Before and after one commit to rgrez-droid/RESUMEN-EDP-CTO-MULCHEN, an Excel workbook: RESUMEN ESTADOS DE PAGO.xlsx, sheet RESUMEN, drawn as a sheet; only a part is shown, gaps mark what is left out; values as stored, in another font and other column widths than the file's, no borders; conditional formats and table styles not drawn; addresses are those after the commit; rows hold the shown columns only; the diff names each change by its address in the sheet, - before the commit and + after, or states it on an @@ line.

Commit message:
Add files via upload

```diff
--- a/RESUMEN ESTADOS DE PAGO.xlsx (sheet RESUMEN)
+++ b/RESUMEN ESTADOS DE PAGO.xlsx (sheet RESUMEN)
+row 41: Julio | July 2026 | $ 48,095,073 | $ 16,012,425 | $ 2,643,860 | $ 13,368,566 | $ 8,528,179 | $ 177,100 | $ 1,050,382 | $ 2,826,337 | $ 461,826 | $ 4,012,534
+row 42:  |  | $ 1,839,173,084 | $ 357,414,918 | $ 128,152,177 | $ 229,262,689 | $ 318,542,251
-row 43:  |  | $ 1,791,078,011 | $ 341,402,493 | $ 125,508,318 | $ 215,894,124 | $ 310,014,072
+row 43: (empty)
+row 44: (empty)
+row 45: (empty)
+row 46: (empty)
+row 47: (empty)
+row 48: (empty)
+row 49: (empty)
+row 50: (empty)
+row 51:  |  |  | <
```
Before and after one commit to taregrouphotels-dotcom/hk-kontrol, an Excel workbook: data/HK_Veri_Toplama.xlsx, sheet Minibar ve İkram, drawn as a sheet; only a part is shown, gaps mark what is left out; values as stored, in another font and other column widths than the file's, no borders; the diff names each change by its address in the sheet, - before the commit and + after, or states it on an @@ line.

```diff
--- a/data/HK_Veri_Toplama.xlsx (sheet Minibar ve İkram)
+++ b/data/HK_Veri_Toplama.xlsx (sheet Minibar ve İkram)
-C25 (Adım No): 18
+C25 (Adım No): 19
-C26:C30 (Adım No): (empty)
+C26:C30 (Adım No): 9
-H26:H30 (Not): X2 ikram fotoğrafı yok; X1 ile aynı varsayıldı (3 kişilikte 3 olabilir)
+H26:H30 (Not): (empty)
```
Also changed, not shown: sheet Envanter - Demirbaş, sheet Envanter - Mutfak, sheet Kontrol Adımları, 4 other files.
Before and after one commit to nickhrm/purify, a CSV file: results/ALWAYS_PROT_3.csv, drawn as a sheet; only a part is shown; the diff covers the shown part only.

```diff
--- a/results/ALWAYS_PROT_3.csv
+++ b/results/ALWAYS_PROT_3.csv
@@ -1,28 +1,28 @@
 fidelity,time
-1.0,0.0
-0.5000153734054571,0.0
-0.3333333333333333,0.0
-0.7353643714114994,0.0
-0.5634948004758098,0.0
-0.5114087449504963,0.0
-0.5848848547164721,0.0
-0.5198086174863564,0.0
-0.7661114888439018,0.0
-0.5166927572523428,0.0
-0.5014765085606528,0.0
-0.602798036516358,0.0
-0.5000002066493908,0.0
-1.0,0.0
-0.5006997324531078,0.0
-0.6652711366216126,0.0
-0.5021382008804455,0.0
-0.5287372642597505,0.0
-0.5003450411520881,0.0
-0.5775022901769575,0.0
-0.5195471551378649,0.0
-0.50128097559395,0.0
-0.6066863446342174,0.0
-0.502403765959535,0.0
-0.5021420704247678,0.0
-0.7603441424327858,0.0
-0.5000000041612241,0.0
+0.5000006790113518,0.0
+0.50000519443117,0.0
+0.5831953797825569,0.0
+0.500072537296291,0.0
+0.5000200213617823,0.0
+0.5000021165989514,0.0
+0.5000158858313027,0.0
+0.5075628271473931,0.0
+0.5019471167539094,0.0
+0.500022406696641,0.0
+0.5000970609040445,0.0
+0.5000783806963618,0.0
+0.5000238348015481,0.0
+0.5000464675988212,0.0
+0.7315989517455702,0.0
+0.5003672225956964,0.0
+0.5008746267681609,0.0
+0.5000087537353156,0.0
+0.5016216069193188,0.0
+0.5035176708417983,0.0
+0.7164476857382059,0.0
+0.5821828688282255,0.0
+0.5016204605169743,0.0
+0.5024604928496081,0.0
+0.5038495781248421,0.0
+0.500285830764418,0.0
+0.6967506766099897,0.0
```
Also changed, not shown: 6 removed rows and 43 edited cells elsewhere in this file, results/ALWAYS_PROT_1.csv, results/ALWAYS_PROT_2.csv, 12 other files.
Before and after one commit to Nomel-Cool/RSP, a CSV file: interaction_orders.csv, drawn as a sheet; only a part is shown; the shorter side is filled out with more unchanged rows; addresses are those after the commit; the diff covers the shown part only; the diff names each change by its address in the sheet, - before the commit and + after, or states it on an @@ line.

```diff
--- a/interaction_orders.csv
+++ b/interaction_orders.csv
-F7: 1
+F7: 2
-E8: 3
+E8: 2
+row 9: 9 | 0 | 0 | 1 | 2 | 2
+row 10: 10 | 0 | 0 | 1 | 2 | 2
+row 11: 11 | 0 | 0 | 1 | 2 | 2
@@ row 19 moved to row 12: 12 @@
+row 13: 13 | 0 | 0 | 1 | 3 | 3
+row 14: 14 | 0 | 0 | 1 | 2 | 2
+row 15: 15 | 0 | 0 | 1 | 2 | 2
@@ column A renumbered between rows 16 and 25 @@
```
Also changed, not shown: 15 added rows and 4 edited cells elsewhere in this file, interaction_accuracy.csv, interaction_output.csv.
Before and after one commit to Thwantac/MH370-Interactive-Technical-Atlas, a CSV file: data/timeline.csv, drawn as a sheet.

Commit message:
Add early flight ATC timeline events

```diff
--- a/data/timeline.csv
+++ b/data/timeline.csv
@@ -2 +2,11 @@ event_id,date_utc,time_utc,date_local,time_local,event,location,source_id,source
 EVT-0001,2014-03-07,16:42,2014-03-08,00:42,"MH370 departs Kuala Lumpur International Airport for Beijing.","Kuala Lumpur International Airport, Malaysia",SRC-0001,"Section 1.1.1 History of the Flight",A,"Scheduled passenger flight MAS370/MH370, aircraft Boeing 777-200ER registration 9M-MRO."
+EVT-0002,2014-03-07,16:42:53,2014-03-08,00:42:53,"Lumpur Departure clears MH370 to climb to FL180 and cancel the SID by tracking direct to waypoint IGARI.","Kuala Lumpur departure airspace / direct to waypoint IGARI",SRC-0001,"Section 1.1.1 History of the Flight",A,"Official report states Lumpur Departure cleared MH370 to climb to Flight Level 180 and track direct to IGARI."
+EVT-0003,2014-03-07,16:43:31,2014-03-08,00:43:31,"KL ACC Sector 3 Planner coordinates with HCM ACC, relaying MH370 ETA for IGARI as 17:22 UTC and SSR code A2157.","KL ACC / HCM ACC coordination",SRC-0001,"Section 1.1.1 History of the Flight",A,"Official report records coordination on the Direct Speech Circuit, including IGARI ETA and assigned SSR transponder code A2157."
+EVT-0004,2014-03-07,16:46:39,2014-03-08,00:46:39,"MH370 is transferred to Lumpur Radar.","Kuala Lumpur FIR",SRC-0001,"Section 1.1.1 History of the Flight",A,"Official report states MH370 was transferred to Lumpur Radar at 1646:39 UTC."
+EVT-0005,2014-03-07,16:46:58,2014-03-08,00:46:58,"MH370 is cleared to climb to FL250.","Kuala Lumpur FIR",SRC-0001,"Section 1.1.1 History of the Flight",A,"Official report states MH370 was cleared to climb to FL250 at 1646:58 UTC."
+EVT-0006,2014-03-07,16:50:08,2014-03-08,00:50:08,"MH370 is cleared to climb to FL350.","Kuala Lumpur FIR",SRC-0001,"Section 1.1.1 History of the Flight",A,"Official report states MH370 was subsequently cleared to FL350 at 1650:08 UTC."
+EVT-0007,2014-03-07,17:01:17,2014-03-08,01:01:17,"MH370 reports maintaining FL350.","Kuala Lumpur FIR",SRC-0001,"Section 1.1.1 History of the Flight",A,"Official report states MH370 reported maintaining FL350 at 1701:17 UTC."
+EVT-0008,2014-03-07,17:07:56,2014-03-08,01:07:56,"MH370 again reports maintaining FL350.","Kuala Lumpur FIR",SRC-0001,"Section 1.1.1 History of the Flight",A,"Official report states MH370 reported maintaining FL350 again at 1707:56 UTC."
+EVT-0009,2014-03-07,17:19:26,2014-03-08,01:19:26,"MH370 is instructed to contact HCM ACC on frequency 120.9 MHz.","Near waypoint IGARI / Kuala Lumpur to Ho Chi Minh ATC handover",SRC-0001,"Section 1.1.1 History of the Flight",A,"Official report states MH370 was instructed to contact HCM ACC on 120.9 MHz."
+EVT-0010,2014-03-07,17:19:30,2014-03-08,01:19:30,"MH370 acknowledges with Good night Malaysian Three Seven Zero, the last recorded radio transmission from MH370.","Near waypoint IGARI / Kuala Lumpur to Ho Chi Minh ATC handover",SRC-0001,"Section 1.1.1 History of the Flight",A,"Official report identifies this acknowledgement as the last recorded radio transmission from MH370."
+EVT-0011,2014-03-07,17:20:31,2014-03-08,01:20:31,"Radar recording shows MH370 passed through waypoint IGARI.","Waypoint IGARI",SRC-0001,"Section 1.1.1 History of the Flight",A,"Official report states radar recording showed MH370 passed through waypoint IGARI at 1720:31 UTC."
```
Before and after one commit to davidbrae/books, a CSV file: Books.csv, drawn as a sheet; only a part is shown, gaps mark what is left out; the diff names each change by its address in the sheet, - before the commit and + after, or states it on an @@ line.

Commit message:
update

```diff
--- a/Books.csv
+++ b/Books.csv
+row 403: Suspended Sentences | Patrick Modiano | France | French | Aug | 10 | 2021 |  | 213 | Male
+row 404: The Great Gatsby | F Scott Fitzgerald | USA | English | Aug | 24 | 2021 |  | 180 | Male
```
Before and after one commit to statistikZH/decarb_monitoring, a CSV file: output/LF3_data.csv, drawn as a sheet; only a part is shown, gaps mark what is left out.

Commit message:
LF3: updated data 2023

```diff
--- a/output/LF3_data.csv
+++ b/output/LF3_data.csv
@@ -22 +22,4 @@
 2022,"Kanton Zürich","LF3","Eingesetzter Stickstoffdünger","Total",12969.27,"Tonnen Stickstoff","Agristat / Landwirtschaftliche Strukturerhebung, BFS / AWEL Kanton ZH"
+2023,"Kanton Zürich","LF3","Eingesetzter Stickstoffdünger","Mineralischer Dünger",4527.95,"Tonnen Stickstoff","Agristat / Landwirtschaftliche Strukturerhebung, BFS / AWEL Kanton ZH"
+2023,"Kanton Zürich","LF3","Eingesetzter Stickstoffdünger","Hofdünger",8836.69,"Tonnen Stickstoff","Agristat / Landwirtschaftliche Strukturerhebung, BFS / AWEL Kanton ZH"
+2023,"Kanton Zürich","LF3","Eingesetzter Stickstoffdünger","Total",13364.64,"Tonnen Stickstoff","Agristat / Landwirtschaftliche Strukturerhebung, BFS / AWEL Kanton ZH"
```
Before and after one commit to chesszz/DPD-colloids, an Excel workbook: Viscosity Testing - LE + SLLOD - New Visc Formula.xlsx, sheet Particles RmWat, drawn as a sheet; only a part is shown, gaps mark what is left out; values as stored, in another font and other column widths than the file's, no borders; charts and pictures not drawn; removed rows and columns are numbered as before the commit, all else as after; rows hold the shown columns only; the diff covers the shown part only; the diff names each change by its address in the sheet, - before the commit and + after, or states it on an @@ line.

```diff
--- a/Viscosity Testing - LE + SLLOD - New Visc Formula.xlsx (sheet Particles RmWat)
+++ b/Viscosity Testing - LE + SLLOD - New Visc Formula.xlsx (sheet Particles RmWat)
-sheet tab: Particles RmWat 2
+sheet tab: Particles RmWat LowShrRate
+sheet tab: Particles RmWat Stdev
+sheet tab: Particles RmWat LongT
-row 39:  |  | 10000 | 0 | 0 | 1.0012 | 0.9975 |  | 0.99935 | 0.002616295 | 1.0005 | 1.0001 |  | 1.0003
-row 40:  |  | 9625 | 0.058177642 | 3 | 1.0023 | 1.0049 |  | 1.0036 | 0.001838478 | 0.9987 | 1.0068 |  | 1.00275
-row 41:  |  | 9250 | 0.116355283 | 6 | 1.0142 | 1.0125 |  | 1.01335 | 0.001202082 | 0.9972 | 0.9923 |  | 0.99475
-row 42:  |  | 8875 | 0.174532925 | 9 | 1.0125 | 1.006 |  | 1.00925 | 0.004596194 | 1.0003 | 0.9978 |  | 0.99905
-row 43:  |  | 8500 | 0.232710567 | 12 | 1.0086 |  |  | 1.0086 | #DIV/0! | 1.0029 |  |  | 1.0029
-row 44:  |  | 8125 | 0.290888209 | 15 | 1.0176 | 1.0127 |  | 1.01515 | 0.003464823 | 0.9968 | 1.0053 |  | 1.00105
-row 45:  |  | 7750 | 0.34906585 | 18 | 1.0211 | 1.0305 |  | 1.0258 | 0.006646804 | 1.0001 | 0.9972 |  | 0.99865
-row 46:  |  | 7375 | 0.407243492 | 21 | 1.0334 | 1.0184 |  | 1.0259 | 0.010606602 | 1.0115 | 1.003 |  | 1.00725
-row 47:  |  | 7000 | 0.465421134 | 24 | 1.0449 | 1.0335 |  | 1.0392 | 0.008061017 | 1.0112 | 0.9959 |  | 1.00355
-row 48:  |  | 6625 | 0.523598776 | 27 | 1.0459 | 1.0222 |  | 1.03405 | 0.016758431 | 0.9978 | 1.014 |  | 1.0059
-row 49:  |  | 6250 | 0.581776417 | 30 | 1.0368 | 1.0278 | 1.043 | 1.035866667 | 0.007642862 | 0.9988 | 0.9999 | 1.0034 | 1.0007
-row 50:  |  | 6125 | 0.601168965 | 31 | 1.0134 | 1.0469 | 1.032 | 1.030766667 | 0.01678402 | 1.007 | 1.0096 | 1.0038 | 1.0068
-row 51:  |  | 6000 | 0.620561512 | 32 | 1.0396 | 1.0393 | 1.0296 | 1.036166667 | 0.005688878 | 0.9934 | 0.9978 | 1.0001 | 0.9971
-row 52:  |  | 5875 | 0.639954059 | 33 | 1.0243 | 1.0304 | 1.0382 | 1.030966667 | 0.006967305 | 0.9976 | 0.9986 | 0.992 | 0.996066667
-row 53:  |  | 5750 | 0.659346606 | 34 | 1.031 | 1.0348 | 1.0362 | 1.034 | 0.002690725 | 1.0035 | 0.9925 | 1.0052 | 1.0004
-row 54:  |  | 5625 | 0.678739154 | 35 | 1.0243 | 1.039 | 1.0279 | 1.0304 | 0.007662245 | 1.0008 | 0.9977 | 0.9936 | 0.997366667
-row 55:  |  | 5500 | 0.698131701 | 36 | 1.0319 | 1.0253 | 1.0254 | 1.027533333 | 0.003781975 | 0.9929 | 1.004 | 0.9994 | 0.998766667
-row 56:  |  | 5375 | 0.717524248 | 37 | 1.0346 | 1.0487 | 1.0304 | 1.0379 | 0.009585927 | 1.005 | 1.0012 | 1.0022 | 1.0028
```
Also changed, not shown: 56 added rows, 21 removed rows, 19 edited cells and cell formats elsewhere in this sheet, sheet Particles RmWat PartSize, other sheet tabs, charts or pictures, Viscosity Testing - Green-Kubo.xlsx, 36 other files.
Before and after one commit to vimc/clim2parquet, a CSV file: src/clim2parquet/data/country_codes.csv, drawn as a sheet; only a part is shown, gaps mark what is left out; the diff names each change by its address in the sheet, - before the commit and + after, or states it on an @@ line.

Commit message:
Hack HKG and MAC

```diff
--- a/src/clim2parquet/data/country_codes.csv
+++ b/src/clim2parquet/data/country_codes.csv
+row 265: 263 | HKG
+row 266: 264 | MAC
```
+ + +
* YOUR OBJECTIVE *
Among the entries above, how many lines include the word "Landwirtschaftliche"? Give the number with no comment.

* ANSWER FOR THIS EXERCISE *
4